MINELRES: BBC: Ukraine drive to keep Russian off buses

MINELRES moderator minelres@lists.microlink.lv
Fri Jun 25 16:52:02 2004


From: MINELRES moderator <minelres@mailbox.riga.lv>


Ukraine drive to keep Russian off buses

By Helen Fawkes 
BBC, Ukraine  

http://news.bbc.co.uk/2/hi/europe/3783353.stm 


Weaving his bus through the busy streets of Lviv in Western Ukraine,
Andriy likes to listen to Russian pop music. 

But his music choice could soon see him banned from the roads. 

Bus drivers like Andriy face having their licences taken away for
playing music by Russian bands while they work. 

Music is not allowed on public transport in Lviv, but the drivers of
some buses and mini-buses, known as "marshrutki", are flouting the law
by playing popular Russian pop songs. 

Local politicians have now drafted a language law which would take away
the licences of these drivers. 

Vasyl Shelook, from Lviv City Council, says they want to "de-Russify"
Ukrainian life. 

"Lviv is the most Ukrainian city in the country and if we don't preserve
our Ukrainian language we will lose our identity so we must force people
somehow to speak our native language," he said. 


Delicate issue 

Not everyone is happy with the clampdown. Bus drivers are angry at the
move. 

"The plans are stupid. They can't tell us what we can listen to," said
Andriy. "Everyone really likes music by Russian groups anyway." 

When you catch a bus, it's something you expect to hear, says passenger
Eugenia Mozhova, 23. 

"I'm not bothered by it at all. I consider myself to be Ukrainian, I was
born and brought up in Lviv but I'm not offended by Russian music," she
said. 

Following independence from the Soviet Union, when only Russian was
spoken, the issue of language in Ukraine has become a sensitive subject. 

It's been a struggle to re-establish Ukrainian. 

While Ukrainian is the official language, Russian is widely used in the
east of the country. 

It's estimated that Russian is the first language of one in five people
in Ukraine. 


Bars ban 
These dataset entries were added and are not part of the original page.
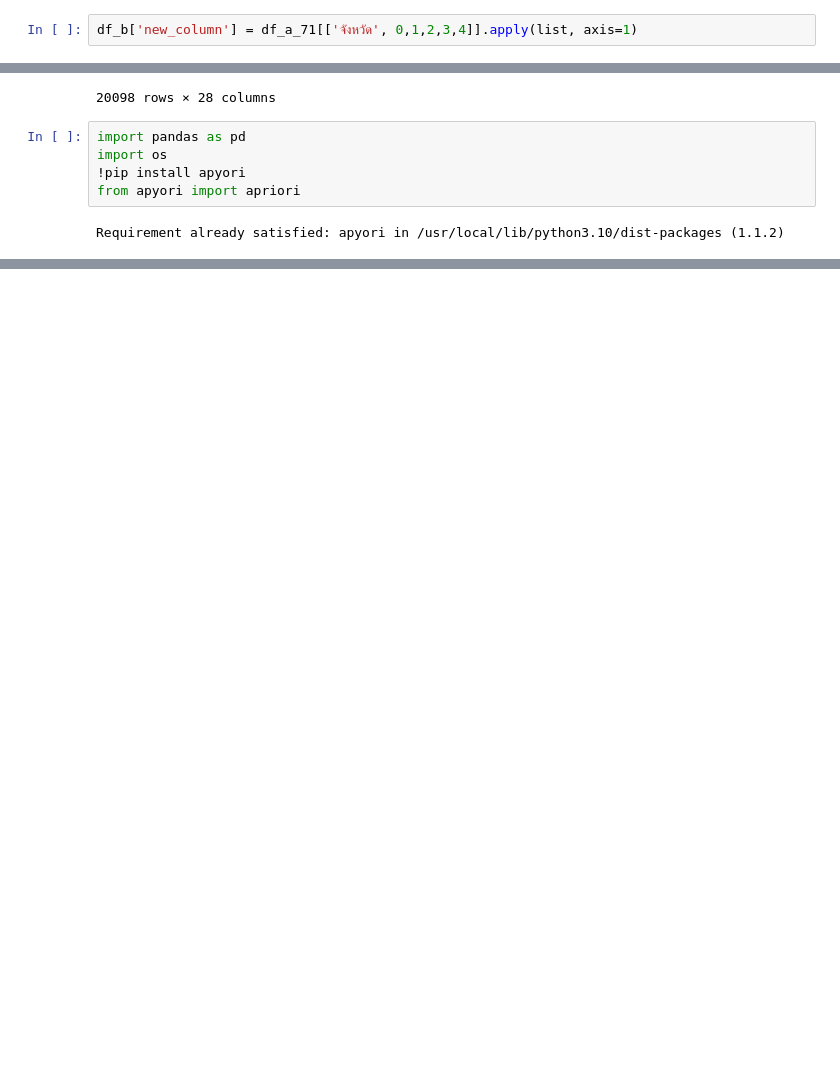
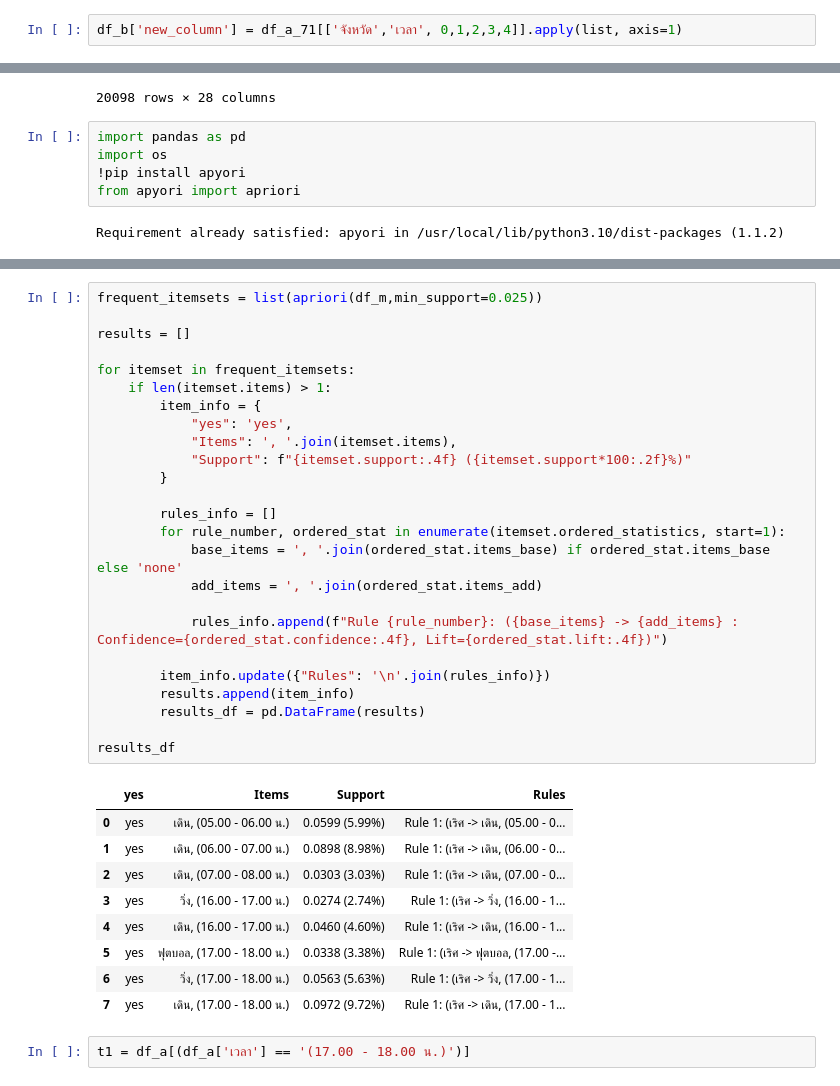
Before and after one commit to Tonry12/BSC_DPDM23, a Jupyter notebook: newasso.ipynb, the cells around one changed output, grey strips where cells are left out. Drawn from its saved outputs; the diff is of its cells as text; blank space fills up the shorter version.

```diff
--- a/newasso.ipynb
+++ b/newasso.ipynb
@@ -540,6 +542,6 @@ df_a
 | 20097 | 2565 | ภาคใต้ | นราธิวาส | ระแงะ | ตันหยงมัส | หญิง | 15-35 | ปริญญาตรี | สมรส | ไม่มี | ... |
 20053 rows × 28 columns
 # %%
-df_b['new_column'] = df_a_71[['จังหวัด', 0,1,2,3,4]].apply(list, axis=1)
+df_b['new_column'] = df_a_71[['จังหวัด','เวลา', 0,1,2,3,4]].apply(list, axis=1)
 # %%
 df_b['for_association'] = df_b['new_column'].apply(lambda x: [i for i in x if i != 99] if isinstance(x, list) else [])
@@ -593,0 +597,37 @@ RelationRecord(items=frozenset({'เดิน', 'เชียงราย'}), su
+# %%
+frequent_itemsets = list(apriori(df_m,min_support=0.025))
+
+results = []
+
+for itemset in frequent_itemsets:
+    if len(itemset.items) > 1:
+        item_info = {
+            "yes": 'yes',
+            "Items": ', '.join(itemset.items),
+            "Support": f"{itemset.support:.4f} ({itemset.support*100:.2f}%)"
+        }
+
+        rules_info = []
+        for rule_number, ordered_stat in enumerate(itemset.ordered_statistics, start=1):
+            base_items = ', '.join(ordered_stat.items_base) if ordered_stat.items_base else 'none'
+            add_items = ', '.join(ordered_stat.items_add)
+
+            rules_info.append(f"Rule {rule_number}: ({base_items} -> {add_items} : Confidence={ordered_stat.confidence:.4f}, Lift={ordered_stat.lift:.4f})")
+
+        item_info.update({"Rules": '\n'.join(rules_info)})
+        results.append(item_info)
+        results_df = pd.DataFrame(results)
+
+results_df
+# %% [output]
+|  | yes | Items | Support | Rules |
+| 0 | yes | เดิน, (05.00 - 06.00 น.) | 0.0599 (5.99%) | Rule 1: (เริศ -> เดิน, (05.00 - 0... |
+| 1 | yes | เดิน, (06.00 - 07.00 น.) | 0.0898 (8.98%) | Rule 1: (เริศ -> เดิน, (06.00 - 0... |
+| 2 | yes | เดิน, (07.00 - 08.00 น.) | 0.0303 (3.03%) | Rule 1: (เริศ -> เดิน, (07.00 - 0... |
+| 3 | yes | วิ่ง, (16.00 - 17.00 น.) | 0.0274 (2.74%) | Rule 1: (เริศ -> วิ่ง, (16.00 - 1... |
+| 4 | yes | เดิน, (16.00 - 17.00 น.) | 0.0460 (4.60%) | Rule 1: (เริศ -> เดิน, (16.00 - 1... |
+| 5 | yes | ฟุตบอล, (17.00 - 18.00 น.) | 0.0338 (3.38%) | Rule 1: (เริศ -> ฟุตบอล, (17.00 -... |
+| 6 | yes | วิ่ง, (17.00 - 18.00 น.) | 0.0563 (5.63%) | Rule 1: (เริศ -> วิ่ง, (17.00 - 1... |
+| 7 | yes | เดิน, (17.00 - 18.00 น.) | 0.0972 (9.72%) | Rule 1: (เริศ -> เดิน, (17.00 - 1... |
+# %%
+t1 = df_a[(df_a['เวลา'] == '(17.00 - 18.00 น.)')]
```
Also changed, not shown: parts of 12 cells of this notebook.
In April, an attempt to ban Russian language national television and
radio programmes failed after pressure from broadcasters in Ukraine and
politicians in Moscow. 

In Lviv, it may not only be buses that are affected by the ban on
Russian music. 

The new language law, which if approved would come into force next year,
could be extended to cover bars and restaurants in the city. 

Politicians are considering whether places of entertainment should also
be stopped from playing Russian pop songs outside their premises. 

Lviv City Council says it determined to protect Ukraine's heritage. 

"Our Ukrainian culture is under threat," said Mr Shelook. "Russian is
everywhere in Ukraine, it's on TV, on the internet. We want to keep it
out of public life."